◆ Assignment
The entries below should be set down again exactly, with every picture left out.

◆ Material for the task

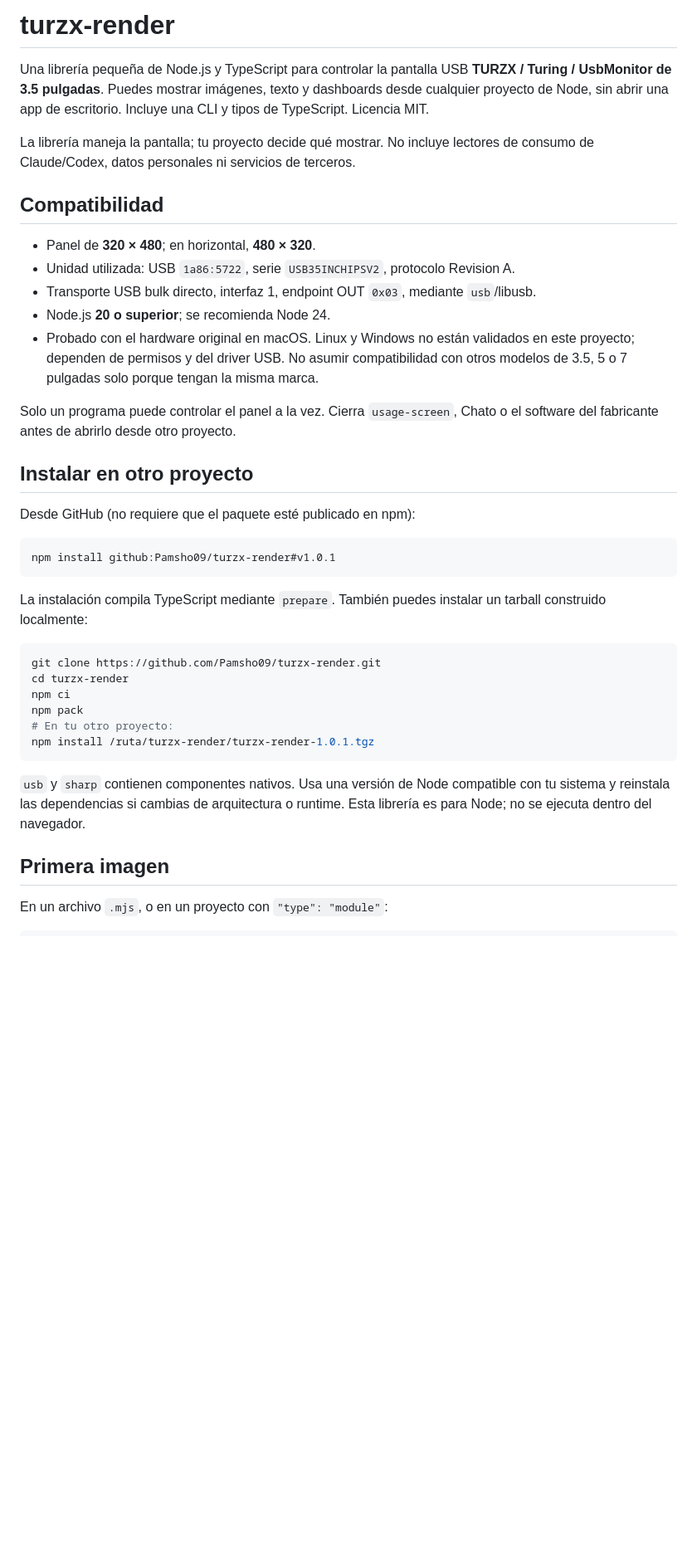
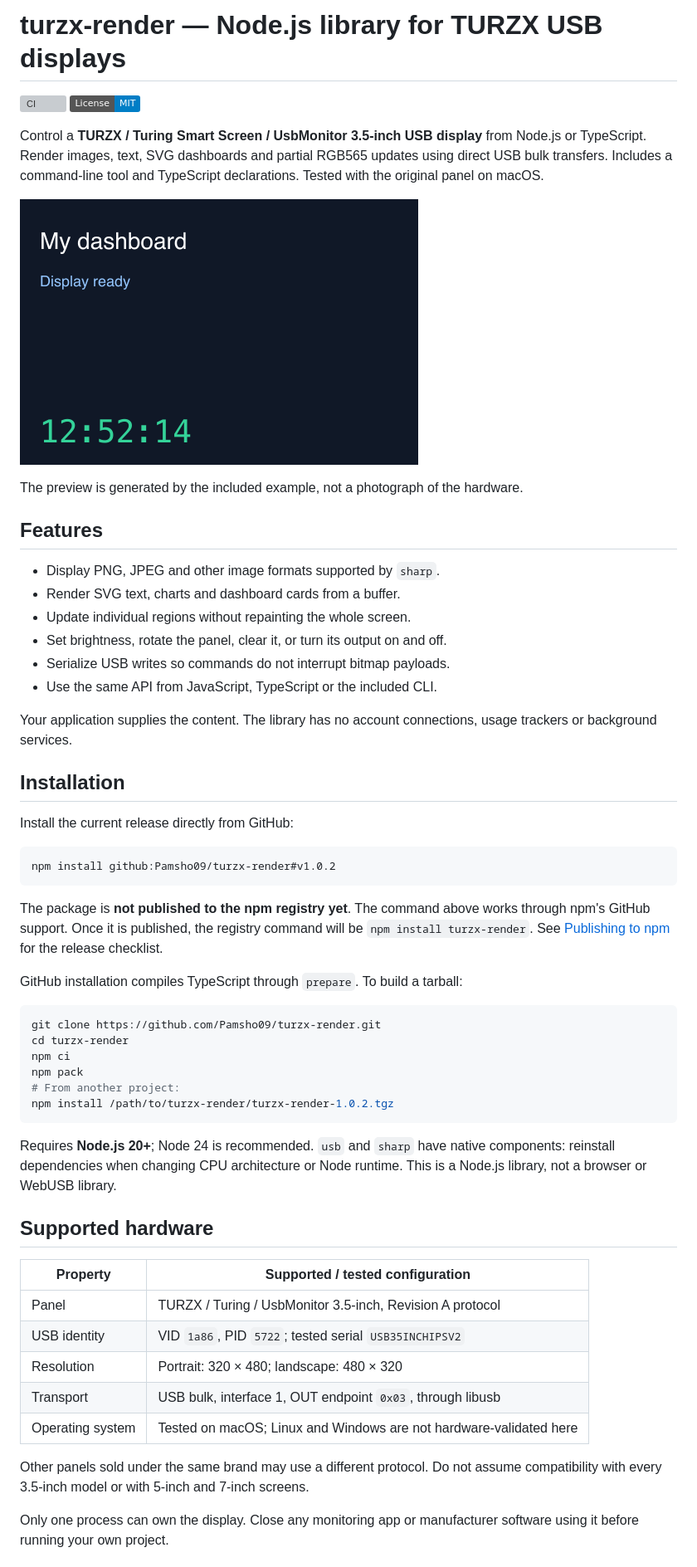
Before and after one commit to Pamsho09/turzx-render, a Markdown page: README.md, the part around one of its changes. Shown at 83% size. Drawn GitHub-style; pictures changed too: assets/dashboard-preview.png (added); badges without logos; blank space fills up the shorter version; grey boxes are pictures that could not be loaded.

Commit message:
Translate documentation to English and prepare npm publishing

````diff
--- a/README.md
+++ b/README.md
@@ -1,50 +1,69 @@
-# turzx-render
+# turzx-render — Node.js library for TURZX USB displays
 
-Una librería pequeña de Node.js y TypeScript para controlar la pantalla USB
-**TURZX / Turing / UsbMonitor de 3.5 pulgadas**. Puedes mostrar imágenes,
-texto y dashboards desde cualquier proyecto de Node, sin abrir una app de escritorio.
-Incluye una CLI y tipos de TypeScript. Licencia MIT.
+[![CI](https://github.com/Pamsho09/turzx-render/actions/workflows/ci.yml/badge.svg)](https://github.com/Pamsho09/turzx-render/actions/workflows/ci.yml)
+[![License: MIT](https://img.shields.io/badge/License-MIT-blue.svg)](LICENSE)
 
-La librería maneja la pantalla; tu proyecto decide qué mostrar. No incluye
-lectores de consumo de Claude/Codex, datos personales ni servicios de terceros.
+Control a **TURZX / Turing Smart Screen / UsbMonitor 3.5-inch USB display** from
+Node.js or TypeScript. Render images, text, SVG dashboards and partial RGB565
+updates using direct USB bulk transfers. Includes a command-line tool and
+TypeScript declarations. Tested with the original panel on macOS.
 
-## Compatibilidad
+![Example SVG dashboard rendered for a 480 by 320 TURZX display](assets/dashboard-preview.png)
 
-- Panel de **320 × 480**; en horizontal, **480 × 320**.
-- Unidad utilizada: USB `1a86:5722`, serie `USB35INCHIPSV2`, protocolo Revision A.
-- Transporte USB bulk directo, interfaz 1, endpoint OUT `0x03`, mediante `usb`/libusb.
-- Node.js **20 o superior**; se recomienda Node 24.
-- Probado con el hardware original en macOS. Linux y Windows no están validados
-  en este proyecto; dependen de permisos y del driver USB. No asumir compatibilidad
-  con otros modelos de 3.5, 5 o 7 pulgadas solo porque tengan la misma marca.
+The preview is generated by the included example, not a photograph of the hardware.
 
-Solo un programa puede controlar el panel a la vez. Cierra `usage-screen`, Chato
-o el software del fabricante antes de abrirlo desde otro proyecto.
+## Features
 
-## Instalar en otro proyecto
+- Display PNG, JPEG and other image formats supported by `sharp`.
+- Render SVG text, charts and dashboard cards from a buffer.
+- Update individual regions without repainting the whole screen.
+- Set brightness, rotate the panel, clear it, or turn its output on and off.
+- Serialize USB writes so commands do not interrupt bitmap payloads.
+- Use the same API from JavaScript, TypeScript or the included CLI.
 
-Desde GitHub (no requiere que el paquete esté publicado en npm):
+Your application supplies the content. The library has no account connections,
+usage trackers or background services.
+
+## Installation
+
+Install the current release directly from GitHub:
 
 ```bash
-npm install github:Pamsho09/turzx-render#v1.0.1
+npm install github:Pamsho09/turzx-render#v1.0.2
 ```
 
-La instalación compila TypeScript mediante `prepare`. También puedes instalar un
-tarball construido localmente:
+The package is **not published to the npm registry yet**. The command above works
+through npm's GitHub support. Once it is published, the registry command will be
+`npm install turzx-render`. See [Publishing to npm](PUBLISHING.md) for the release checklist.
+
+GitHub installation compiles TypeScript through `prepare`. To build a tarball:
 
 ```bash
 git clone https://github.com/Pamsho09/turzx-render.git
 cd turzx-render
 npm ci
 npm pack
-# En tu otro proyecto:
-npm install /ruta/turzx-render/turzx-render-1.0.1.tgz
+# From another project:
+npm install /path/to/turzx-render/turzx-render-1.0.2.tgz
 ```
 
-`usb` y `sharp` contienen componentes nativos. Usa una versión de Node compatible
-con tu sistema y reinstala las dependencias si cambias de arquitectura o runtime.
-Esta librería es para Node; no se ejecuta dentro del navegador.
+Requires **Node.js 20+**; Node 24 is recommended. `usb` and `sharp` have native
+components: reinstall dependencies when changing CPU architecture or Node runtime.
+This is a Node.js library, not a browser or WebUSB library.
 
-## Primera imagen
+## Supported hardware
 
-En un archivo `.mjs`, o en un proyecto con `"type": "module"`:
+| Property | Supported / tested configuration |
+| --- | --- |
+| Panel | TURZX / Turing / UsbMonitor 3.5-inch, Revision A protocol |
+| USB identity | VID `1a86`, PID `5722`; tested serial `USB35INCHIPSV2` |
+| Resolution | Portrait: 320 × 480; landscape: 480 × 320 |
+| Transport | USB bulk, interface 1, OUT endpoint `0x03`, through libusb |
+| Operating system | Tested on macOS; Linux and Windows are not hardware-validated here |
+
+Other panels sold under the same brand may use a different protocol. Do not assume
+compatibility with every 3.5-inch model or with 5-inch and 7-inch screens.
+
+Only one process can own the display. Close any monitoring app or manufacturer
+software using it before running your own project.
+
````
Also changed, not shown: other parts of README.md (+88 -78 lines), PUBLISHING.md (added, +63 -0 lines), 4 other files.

◆ Answer to the problem
Before and after one commit to Pamsho09/turzx-render, a Markdown page: README.md, the part around one of its changes. Shown at 83% size. Drawn GitHub-style; pictures changed too: assets/dashboard-preview.png (added); badges without logos; blank space fills up the shorter version; grey boxes are pictures that could not be loaded.

Commit message:
Translate documentation to English and prepare npm publishing

````diff
--- a/README.md
+++ b/README.md
@@ -1,50 +1,69 @@
-# turzx-render
+# turzx-render — Node.js library for TURZX USB displays
 
-Una librería pequeña de Node.js y TypeScript para controlar la pantalla USB
-**TURZX / Turing / UsbMonitor de 3.5 pulgadas**. Puedes mostrar imágenes,
-texto y dashboards desde cualquier proyecto de Node, sin abrir una app de escritorio.
-Incluye una CLI y tipos de TypeScript. Licencia MIT.
+[![CI](https://github.com/Pamsho09/turzx-render/actions/workflows/ci.yml/badge.svg)](https://github.com/Pamsho09/turzx-render/actions/workflows/ci.yml)
+[![License: MIT](https://img.shields.io/badge/License-MIT-blue.svg)](LICENSE)
 
-La librería maneja la pantalla; tu proyecto decide qué mostrar. No incluye
-lectores de consumo de Claude/Codex, datos personales ni servicios de terceros.
+Control a **TURZX / Turing Smart Screen / UsbMonitor 3.5-inch USB display** from
+Node.js or TypeScript. Render images, text, SVG dashboards and partial RGB565
+updates using direct USB bulk transfers. Includes a command-line tool and
+TypeScript declarations. Tested with the original panel on macOS.
 
-## Compatibilidad
+![Example SVG dashboard rendered for a 480 by 320 TURZX display](assets/dashboard-preview.png)
 
-- Panel de **320 × 480**; en horizontal, **480 × 320**.
-- Unidad utilizada: USB `1a86:5722`, serie `USB35INCHIPSV2`, protocolo Revision A.
-- Transporte USB bulk directo, interfaz 1, endpoint OUT `0x03`, mediante `usb`/libusb.
-- Node.js **20 o superior**; se recomienda Node 24.
-- Probado con el hardware original en macOS. Linux y Windows no están validados
-  en este proyecto; dependen de permisos y del driver USB. No asumir compatibilidad
-  con otros modelos de 3.5, 5 o 7 pulgadas solo porque tengan la misma marca.
+The preview is generated by the included example, not a photograph of the hardware.
 
-Solo un programa puede controlar el panel a la vez. Cierra `usage-screen`, Chato
-o el software del fabricante antes de abrirlo desde otro proyecto.
+## Features
 
-## Instalar en otro proyecto
+- Display PNG, JPEG and other image formats supported by `sharp`.
+- Render SVG text, charts and dashboard cards from a buffer.
+- Update individual regions without repainting the whole screen.
+- Set brightness, rotate the panel, clear it, or turn its output on and off.
+- Serialize USB writes so commands do not interrupt bitmap payloads.
+- Use the same API from JavaScript, TypeScript or the included CLI.
 
-Desde GitHub (no requiere que el paquete esté publicado en npm):
+Your application supplies the content. The library has no account connections,
+usage trackers or background services.
+
+## Installation
+
+Install the current release directly from GitHub:
 
 ```bash
-npm install github:Pamsho09/turzx-render#v1.0.1
+npm install github:Pamsho09/turzx-render#v1.0.2
 ```
 
-La instalación compila TypeScript mediante `prepare`. También puedes instalar un
-tarball construido localmente:
+The package is **not published to the npm registry yet**. The command above works
+through npm's GitHub support. Once it is published, the registry command will be
+`npm install turzx-render`. See [Publishing to npm](PUBLISHING.md) for the release checklist.
+
+GitHub installation compiles TypeScript through `prepare`. To build a tarball:
 
 ```bash
 git clone https://github.com/Pamsho09/turzx-render.git
 cd turzx-render
 npm ci
 npm pack
-# En tu otro proyecto:
-npm install /ruta/turzx-render/turzx-render-1.0.1.tgz
+# From another project:
+npm install /path/to/turzx-render/turzx-render-1.0.2.tgz
 ```
 
-`usb` y `sharp` contienen componentes nativos. Usa una versión de Node compatible
-con tu sistema y reinstala las dependencias si cambias de arquitectura o runtime.
-Esta librería es para Node; no se ejecuta dentro del navegador.
+Requires **Node.js 20+**; Node 24 is recommended. `usb` and `sharp` have native
+components: reinstall dependencies when changing CPU architecture or Node runtime.
+This is a Node.js library, not a browser or WebUSB library.
 
-## Primera imagen
+## Supported hardware
 
-En un archivo `.mjs`, o en un proyecto con `"type": "module"`:
+| Property | Supported / tested configuration |
+| --- | --- |
+| Panel | TURZX / Turing / UsbMonitor 3.5-inch, Revision A protocol |
+| USB identity | VID `1a86`, PID `5722`; tested serial `USB35INCHIPSV2` |
+| Resolution | Portrait: 320 × 480; landscape: 480 × 320 |
+| Transport | USB bulk, interface 1, OUT endpoint `0x03`, through libusb |
+| Operating system | Tested on macOS; Linux and Windows are not hardware-validated here |
+
+Other panels sold under the same brand may use a different protocol. Do not assume
+compatibility with every 3.5-inch model or with 5-inch and 7-inch screens.
+
+Only one process can own the display. Close any monitoring app or manufacturer
+software using it before running your own project.
+
````
Also changed, not shown: other parts of README.md (+88 -78 lines), PUBLISHING.md (added, +63 -0 lines), 4 other files.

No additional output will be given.